Today, we are going to explore techniques that can help us effectively deal with challenges by evaluating how we respond to different difficult situations. This will allow us to focus more on what is important to us. This is incredibly important especially during times of ambiguity and uncertainty. We will look at something called psychological flexibility and how, through the skill of mindfulness, this can help us connect with our values and drive productive, adaptive behaviours that will ultimately have a positive impact on our wellbeing as we adapt to the new normal.
What is Psychological Flexibility?
Psychological flexibility is defined as fully paying attention to the present moment, and embracing feelings, thoughts, beliefs and perceptions about the current reality we are in. Then being able to choose the most helpful way to respond, in order to bring about a better outcome that aligns with what is important to us.
Biases, and emotions can often lead us to respond to a given situation in a way that can be counterproductive, and lead to negative outcomes. E.g. instant emotional reactions that lead to impulsive or counterproductive behaviours.
Whilst these counterproductive actions may alleviate some discomfort in the short term, they reinforce certain unhelpful behaviour patterns that will not serve us in the longer term. The idea with increasing our psychological flexibility is to build a tolerance to discomfort in order to behave in ways in that bring us closer to our core values and overall purpose.

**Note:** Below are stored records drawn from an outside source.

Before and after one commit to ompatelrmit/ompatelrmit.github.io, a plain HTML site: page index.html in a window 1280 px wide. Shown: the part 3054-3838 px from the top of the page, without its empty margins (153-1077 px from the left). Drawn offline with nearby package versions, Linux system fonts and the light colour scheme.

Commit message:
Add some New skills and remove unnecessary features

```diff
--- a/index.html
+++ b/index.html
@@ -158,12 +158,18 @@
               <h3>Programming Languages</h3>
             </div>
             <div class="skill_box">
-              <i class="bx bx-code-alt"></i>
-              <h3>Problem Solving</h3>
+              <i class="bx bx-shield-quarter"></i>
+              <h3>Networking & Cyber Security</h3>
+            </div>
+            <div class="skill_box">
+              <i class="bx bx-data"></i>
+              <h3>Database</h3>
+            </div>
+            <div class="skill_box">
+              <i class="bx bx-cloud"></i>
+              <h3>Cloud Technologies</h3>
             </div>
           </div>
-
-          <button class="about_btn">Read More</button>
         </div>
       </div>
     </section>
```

This has the added benefit of being generally better for our long-term wellbeing.
How to: Psychological Flexibility
Consider this term “I am a failure”, when we have thoughts like this one, the idea with the psy-flex approach is to distance ourselves from this thought so that it doesn’t haven’t a detrimental effect on our future behaviour or wellbeing. For example, compare the previous term with: “I am noticing that I am experiencing thoughts of feeling a failure”. By noticing and calling out the thought we distance ourselves from it and acknowledge that it is only temporary and can watch them come and just as easily go. Just because we have this thought does not mean it is true. Finally, we can decide that even though we are experiencing this thought to engage in a behaviour that will be productive to our current personal goals, for example persevering with a task, putting yourself forward for a project.

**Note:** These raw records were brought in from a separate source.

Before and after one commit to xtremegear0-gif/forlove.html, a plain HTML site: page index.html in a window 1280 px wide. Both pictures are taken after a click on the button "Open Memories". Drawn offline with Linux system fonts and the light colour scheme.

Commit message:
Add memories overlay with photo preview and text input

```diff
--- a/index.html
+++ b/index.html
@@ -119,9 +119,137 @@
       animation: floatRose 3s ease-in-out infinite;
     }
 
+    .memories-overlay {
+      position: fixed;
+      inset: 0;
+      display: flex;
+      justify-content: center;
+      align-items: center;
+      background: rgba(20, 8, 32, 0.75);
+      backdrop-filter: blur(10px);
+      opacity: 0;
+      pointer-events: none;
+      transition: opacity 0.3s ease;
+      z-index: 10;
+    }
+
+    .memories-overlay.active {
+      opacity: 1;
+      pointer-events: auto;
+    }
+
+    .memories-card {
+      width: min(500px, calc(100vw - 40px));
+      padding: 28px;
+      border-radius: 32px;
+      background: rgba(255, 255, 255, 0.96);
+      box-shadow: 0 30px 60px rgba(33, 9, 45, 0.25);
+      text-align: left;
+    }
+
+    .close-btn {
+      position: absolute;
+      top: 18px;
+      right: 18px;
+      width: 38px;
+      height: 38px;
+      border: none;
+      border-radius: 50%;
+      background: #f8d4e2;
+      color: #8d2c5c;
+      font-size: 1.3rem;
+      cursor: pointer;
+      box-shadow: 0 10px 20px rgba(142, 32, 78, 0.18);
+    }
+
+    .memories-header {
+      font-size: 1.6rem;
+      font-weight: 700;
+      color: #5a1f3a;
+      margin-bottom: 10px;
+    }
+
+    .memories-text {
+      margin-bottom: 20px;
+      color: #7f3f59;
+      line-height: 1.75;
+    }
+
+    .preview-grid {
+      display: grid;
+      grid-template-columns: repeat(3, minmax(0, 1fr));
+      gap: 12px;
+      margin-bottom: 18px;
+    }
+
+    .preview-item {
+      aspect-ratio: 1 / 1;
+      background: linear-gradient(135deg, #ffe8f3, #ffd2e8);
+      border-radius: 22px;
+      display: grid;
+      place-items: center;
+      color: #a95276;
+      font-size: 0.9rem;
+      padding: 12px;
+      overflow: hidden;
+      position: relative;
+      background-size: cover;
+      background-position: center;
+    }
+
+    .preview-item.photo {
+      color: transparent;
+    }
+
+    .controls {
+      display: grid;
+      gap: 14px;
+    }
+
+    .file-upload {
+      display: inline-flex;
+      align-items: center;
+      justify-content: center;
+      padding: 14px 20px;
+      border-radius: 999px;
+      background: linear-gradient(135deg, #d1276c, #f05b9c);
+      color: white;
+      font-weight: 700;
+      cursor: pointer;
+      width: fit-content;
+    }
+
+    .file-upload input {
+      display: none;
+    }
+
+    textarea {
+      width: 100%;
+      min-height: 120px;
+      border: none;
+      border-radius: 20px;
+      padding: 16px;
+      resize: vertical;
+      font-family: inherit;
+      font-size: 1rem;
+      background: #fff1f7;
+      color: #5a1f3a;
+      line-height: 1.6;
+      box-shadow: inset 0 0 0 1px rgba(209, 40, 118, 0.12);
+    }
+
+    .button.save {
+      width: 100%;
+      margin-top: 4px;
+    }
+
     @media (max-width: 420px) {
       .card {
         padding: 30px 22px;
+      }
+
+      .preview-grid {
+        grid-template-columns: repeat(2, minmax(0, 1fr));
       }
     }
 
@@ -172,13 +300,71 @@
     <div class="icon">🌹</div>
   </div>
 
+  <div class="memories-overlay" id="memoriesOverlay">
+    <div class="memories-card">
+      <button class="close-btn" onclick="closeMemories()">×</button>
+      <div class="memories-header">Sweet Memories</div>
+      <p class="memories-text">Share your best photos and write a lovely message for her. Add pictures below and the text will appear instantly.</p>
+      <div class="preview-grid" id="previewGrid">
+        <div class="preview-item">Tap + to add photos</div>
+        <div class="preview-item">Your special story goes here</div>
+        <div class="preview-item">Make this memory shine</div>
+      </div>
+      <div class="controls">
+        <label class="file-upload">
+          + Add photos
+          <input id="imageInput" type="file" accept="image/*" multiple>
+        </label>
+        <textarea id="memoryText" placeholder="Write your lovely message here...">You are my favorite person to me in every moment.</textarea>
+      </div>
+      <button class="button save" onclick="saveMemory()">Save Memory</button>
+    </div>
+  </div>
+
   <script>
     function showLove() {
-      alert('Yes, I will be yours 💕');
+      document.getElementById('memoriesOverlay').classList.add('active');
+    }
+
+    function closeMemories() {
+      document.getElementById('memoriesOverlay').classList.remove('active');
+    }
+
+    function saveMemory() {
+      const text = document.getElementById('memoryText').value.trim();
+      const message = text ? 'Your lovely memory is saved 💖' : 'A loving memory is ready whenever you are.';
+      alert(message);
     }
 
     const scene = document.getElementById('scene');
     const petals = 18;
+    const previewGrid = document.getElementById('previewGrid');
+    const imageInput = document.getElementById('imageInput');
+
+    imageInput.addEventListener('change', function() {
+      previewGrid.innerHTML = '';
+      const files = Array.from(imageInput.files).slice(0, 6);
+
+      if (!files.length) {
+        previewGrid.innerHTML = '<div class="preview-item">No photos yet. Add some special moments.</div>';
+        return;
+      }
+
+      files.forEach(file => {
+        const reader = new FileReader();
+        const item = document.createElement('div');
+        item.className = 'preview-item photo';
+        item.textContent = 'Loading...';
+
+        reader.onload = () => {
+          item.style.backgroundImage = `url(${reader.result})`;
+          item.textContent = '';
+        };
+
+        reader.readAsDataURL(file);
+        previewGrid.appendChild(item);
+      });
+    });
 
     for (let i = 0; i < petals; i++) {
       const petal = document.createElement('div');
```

STEP 1: Try to notice counterproductive, and negative thoughts when they arise.
STEP 2: Acknowledge that these thoughts are fleeting and temporary, we can do this by re-phrasing the thought/feeling using: “I am noticing that I am having a thought/feeling of x in this moment”

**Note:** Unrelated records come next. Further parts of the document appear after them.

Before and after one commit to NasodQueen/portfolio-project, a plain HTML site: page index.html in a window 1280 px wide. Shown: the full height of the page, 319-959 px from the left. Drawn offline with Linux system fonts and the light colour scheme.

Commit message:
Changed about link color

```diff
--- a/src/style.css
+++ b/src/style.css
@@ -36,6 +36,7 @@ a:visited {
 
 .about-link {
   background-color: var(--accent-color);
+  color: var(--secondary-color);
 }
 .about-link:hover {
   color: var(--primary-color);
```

STEP 3: Choose how to proceed, for example “Even though I am experiencing this thought/feeling I will still [insert positive action that will bring you closer to your personal goals/what is important to you]
Consider a recent challenge and how you reacted:
- Could you have created some distance between you and any negative thoughts and feelings about this challenge?
- How could you have seen this challenge in a more self-caring way?
- Could you have acted in a way that aligns more with what is important to you in life?
You might like to try and use the three steps above to think about a way you might have created some distance and ended with some meaningful action.
Values as a compass
To increase our psychological flexibility, we need to have a fairly good understanding of what is deeply important to us, as it is this that will act as our “compass” when we are searching for helpful ways to respond in challenging situations.
The role of Mindfulness
It’s one thing understanding what PF is, but its another thing trying to practice this on a daily basis when it is so easy to switch to “auto-pilot” that dictates how we then react to different situations. Like PF mindfulness is concerned with paying attention to the present moment. However, mindfulness is the way in which we do this. We can define mindfulness as paying attention to the present moment, on purpose and non-judgmentally. Simply put, this means taking in all the information from our five-senses and noticing thoughts feelings without judging if they are “good” or “bad” and allowing us to respond in a way that serves us better. Developing our mindfulness muscle allows us to respond in a more conscious and intentional way.
- Try out our online mindfulness resource 10-minute mind.
- City’s Centre for Excellence in Mindfulness Research (CEMR) is running online mindfulness drop-in sessions.
How can it help to adapt and make the most of our new normal?
These skills are essential for our wellbeing at the best of times, as they can help us to align our day-to-day lives with our core values and the things that are important to us. However, it is arguably even more vital for us to practise these skills now more than ever as they can help us uncover behaviours that might be causing us undue stress/ and stopping us from behaving in ways that will be the most helpful to our wellbeing long term. Embracing an acceptance-based mindset, does not mean giving in to a negative environment or “giving up, indeed it is about seeing our feelings and emotions as a very small part of reality, and taking a perspective where we can observe them as they pop up. Psychological flexibility, and mindfulness allows us to better influence our response to these challenging times in a stronger and more considered way, increasing the sense of purpose we might feel and in turn our wellbeing.
KEY QUESTIONS TO ASK OURSELVES WHEN FACING CHALLENGING SITUATIONS:
What feelings do I notice are coming up for me?
What is the most useful way to respond?
What is the ideal outcome for me right now?
What are the specific aspects of this situation I can control?
What value can I use to help guide my behaviour right now?
All the best,
Emily, Ailbhe and Jonny